resource files: Lesson 3
Advanced Portrait Retouch
This Lesson Covers:
WHAT IS FREQUENCY SEPARATION?
Like in music any audio can be represented in sine waves, we can also break up an image into low and high frequency sine waves.
High frequencies in an image will contain information about fine details, such as skin pores, hair, fine lines, skin imperfections (acne, scars, fine lines, etc.).
Low frequencies are the image data that contains information about volume, tone and color transitions. In other words: shadows and light areas, colors and tones. If you look at only the low frequency information of an image, you might be able to recognize the image, but it will not hold any precise detail.
RAW BLEMISH REMOVAL
Start with a first pass in ACR or Lightroom.
- From the resource files folder, open L3Start.jpg. (You can also open L3End.psd as a reference.)
- If you haven’t imported this to Lightroom, Apply the Adobe Camera Raw filter and adjust the colors and exposure if necessary.
- Use the spot removal tool to touch up the darkest blemishes. Try to preserve as much of the original texture as possible. Use a light touch.
4.Once you’re in Photoshop, decide what bit depth you will be working in.
I like to use 16 bit depth for more colors and less risk of banding. Image>Mode>RGB 16 bit.
APPLY IMAGE SETUP

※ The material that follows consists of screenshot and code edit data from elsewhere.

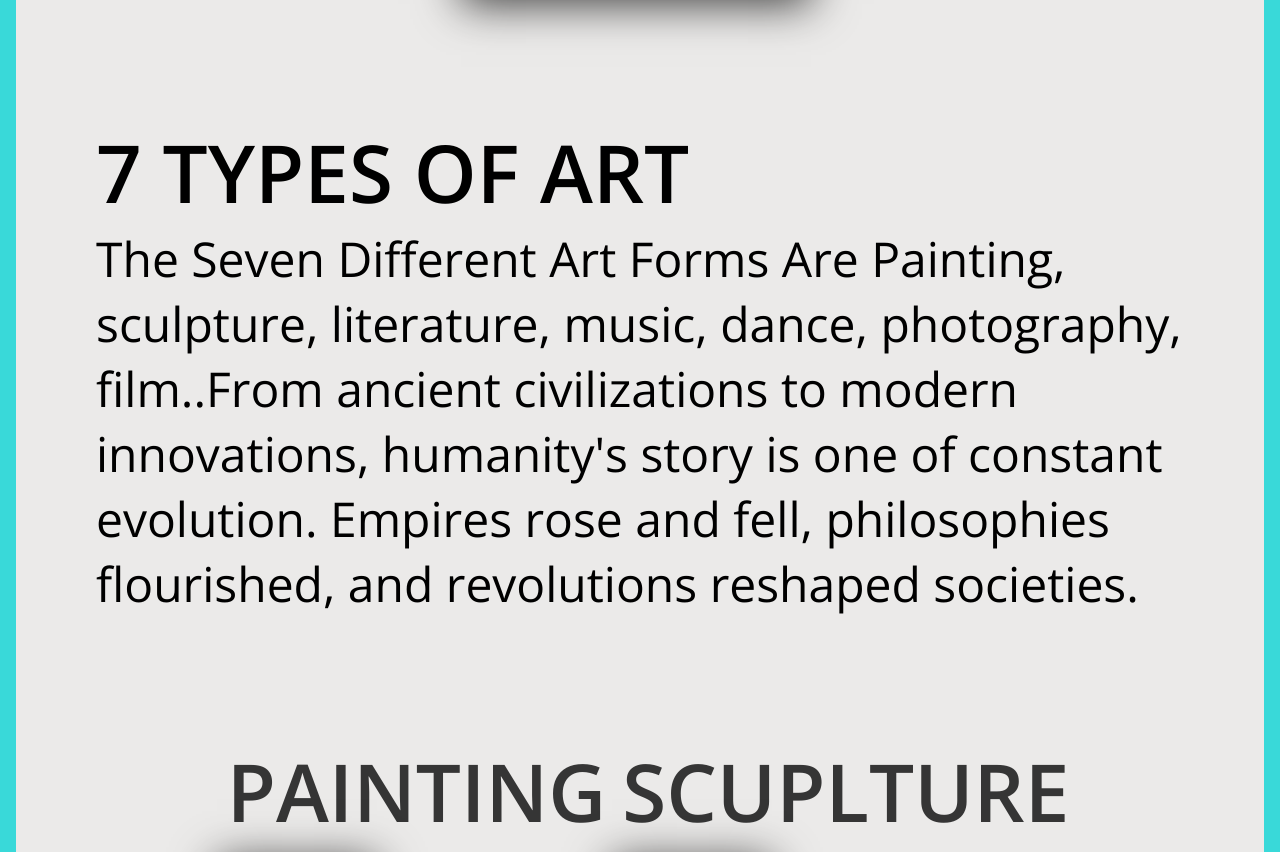
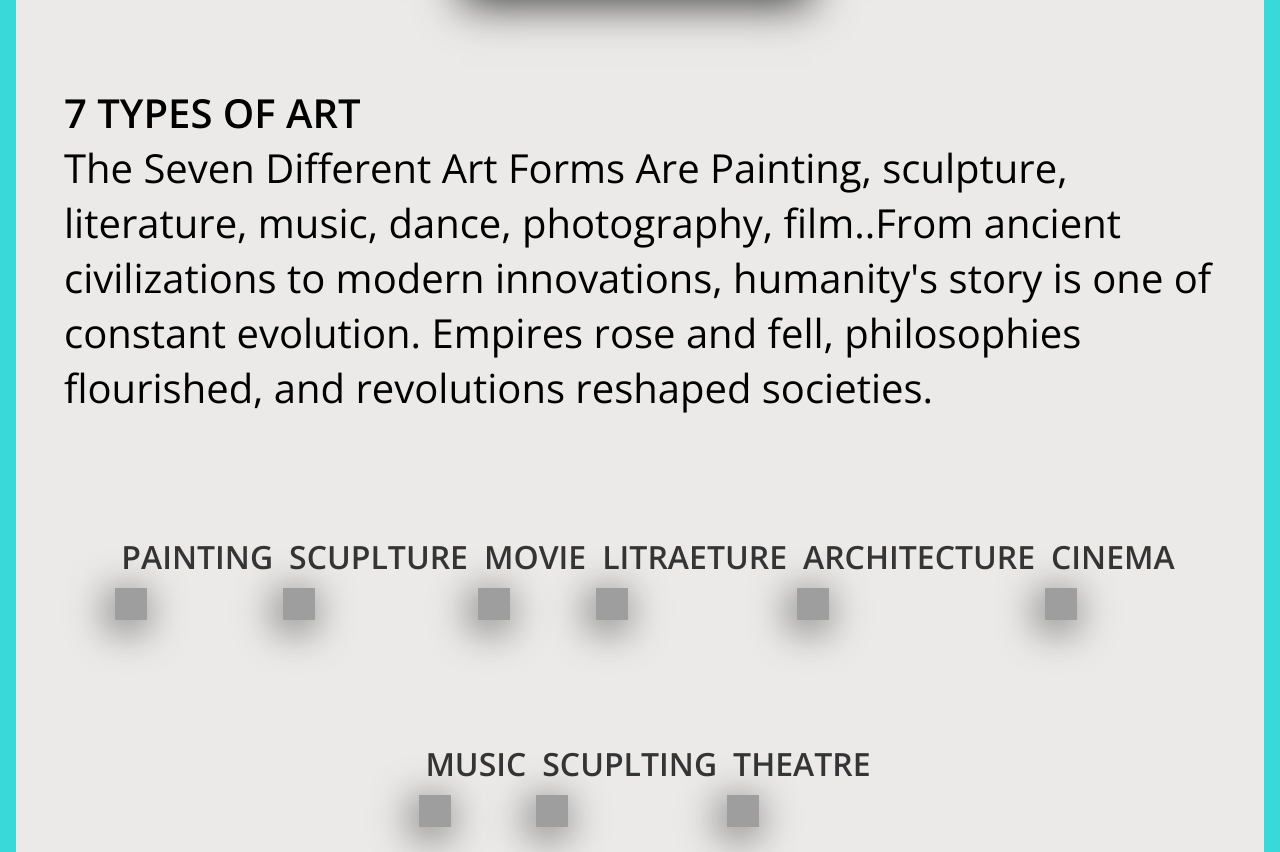
Before and after one commit to mmabbas786/Art-Project-Web-Dev, a plain HTML site: page index.html in a window 1280 px wide. Shown: the part 3166-4018 px from the top of the page. Drawn offline with nearby package versions, Linux system fonts and the light colour scheme; grey boxes are pictures that could not be loaded.

Commit message:
Update style.css

```diff
--- a/style.css
+++ b/style.css
@@ -101,14 +101,14 @@ main .img{
 
 /* SECTION THREE START */
 .section-three{
-    margin: 5rem;
+    margin: 3rem;
 }
 .section-three{
-    margin-bottom: 15rem;
-    font-size: 3rem;
+    margin-bottom: 3rem;
+    font-size: 2.5rem;
 }
 .main-heading{
-    font-size: 5rem;
+    font-size: 2.5rem;
 }
 .list{
     display: flex;
@@ -126,14 +126,14 @@ main .img{
 -moz-box-shadow: -4px 7px 42px 0px rgba(0,0,0,0.75);
 }
 .section-three .item h1 {
-    font-size: 5rem;
+    font-size: 2rem;
     color: rgb(53, 53, 53);
     margin-left: 1rem;
 }
 
 .section-three img{
-    width: 10rem;
-    height: 10rem;
+    width: 2rem;
+    height: 2rem;
     margin: 10px;
 }
 /* Section Three Ends */
@@ -143,7 +143,7 @@ footer{
     margin-top: 3rem;
     height: 100vh;
     display: flex;
-    font-size: 40px;
+    font-size: 20px;
     flex-wrap: wrap;
     flex-direction: column;
     justify-content: space-around;
```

1a. Duplicate your Background layer twice: the top layer is the base for the high frequency image data and the bottom duplicate is for the low frequency image data.
1b. Turn off the visibility of the High Frequency layer and select the Low Frequency layer.
2. With the Low Frequency layer selected, run the Gaussian Blur filter and choose Pixel Radius with which all the fine details will be blurred. We turn off the visibility of the High Frequency layer, so that we can better see how our choice of Pixel Radius affects the entire image. After you’ve applied the Gaussian Blur filter, turn the High Frequency layer’s visibility back on.
3. Now select the High Frequency layer and go Image > Apply Image and depending on what color depth you’re working in your settings will be as follows
Note that in the Layer dialog you will need to select the layer that contains your Low Frequency (blurred) image. In my example it is called just that “Low Frequency layer”.
You’re set up. I usually also group these two layers, so my Layer stack is more organized.
From this point on, every retoucher and photographer chooses his or her preferred tools to work their magic. Basically, we aim to soften and even out color and tone transitions on the Low Frequency layer, without affecting skin texture, which was captured and preserved on the High Frequency layer.
You will normally hear that the Clone Stamp tool or the Healing Brush tool with Current Layer Sampling setting and very low Hardness are the tools to work on the Low Frequency layer; the same tools only with very high Hardness settings are your High Frequency layer tools.
RETOUCHING WITH FREQUENCY SEPARATION
I recommend creating multiple layers for retouching.
- Select the Lows layer. Create a New Layer and name it Lows 2.
- Duplicate the Highs layer. Make the two Highs layers invisible.
- Select the Brush Tool. Set the flow to 9 and the hardness to 0.
- Reselect Lows 2 layer. Hold Option and click the image to sample a color. Paint color as desired.
- Use your Lows 2 layer to paint soft color in as an alternative to classic color correction as well as touching up blotchy skin. Remember to keep updating your color sample and that you can erase and mask this layer as well if you overshoot it.
- Select the Lows layer and use the lasso to select the blotchy areas and apply a Gaussian blur filter to soften and blend the colors.
- Use your Highs 2 as an extra sharpening tool. Remember you can brush in or create a mask from selection to sharpen selectively.
- Flatten image and save for output or keep layers if you would like to work on it more.